On 26 February 2013, the Israeli Culture and Sports Minister Limor Livnat called on Israeli filmmakers to exercise “self-censorship” and refrain from producing movies that cast aspersions on Israel and “libel it throughout the world.”
In response, this brought out an editorial in Haaretz, a leading Israeli newspaper, which labeled Limor Livnat as “The censorship minister” and defended the artists’ right to freedom of expression.
Recently two documentary features, ‘The Gatekeepers’ (directed by Dror Moreh) and ‘5 Broken Cameras’ (by Emad Burnat and Guy Davidi), received nominations to the American Oscar award. Limor Livnat had stated that she “wasn’t sorry that neither of them brought home the prize.”
“They didn’t distort reality, as Livnat claims, they reflected it — even if the minister didn’t find this reality pleasing,” wrote Haaretz.
“Six former Shin Bet security service chiefs and a Palestinian from Bil’in in the West Bank exposed a reality that Livnat would rather conceal. Livnat wants propaganda movies, Livnat wants self-censorship — something much more dangerous than government censorship. She utters lofty statements about Israel’s “strong, robust” democracy while undermining it with her own words.
If the artists heed the minister in charge of culture, there will be no real art created here and Israel would be even more ostracized. Documentary filmmaking, one of Israel’s most impressive art forms, is worthy of public and ministerial praise.
The minister’s job is to preserve and protect the absolute freedom of art, not lecture artists to censor their work. The fact that art is financed by public and government funds is a badge of honor — on condition they don’t censor its content, as Livnat would have them do.
A complex, conflicted reality calls for critical, not mobilized, art.
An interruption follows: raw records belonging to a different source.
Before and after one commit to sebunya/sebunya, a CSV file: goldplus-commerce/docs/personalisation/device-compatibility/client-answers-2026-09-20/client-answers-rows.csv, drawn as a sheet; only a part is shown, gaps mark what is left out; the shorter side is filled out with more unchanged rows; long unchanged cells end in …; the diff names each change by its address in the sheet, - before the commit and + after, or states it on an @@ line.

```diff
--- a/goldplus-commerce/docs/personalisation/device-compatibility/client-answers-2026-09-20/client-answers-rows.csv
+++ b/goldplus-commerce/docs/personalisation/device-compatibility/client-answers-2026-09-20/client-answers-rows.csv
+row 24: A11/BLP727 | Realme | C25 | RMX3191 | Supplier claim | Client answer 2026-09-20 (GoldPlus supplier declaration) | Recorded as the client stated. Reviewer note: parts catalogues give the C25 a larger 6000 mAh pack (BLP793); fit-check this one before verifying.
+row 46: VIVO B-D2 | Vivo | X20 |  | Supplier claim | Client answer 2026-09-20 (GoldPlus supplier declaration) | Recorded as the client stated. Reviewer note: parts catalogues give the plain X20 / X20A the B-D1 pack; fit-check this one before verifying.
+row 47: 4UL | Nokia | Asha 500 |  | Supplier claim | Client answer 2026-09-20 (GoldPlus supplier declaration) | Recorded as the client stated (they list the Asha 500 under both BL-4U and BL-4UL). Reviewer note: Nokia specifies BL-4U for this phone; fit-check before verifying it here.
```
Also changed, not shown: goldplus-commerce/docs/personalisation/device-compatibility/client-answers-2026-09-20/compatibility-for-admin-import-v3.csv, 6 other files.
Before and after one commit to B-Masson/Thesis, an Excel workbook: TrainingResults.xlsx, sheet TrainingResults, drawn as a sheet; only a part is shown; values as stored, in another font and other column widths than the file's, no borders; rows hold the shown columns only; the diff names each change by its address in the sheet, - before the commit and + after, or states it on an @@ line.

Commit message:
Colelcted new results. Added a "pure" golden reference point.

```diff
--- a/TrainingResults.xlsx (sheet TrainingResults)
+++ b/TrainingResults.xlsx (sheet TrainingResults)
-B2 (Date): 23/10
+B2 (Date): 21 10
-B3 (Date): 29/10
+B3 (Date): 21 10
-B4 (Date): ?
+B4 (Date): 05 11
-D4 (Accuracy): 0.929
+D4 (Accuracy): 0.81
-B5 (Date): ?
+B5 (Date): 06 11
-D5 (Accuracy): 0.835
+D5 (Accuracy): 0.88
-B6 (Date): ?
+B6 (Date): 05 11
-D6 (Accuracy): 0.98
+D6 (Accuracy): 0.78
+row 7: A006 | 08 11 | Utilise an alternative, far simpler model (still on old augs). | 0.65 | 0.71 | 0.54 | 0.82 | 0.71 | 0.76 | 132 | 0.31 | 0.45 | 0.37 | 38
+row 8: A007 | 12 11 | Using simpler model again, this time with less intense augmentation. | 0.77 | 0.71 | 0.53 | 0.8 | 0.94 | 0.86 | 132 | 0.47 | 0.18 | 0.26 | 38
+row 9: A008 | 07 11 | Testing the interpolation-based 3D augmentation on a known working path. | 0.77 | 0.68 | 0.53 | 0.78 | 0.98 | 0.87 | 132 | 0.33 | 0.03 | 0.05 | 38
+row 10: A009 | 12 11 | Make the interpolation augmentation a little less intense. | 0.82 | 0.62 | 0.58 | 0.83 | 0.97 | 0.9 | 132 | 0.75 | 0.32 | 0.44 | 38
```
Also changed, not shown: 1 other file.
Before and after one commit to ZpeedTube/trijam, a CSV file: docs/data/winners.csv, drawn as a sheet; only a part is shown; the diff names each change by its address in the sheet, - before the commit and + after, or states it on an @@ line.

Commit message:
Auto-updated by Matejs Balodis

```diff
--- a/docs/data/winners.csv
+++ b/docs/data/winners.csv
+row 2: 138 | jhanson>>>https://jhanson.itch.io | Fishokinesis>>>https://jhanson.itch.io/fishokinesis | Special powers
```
True, in some countries this is not the case. Israel must not become one of them.”
Haaretz – 1 March 2013:
The censorship minister
“A complex, conflicted reality calls for critical, not mobilized, art. True, in some countries this is not the case. Israel must not become one of them.”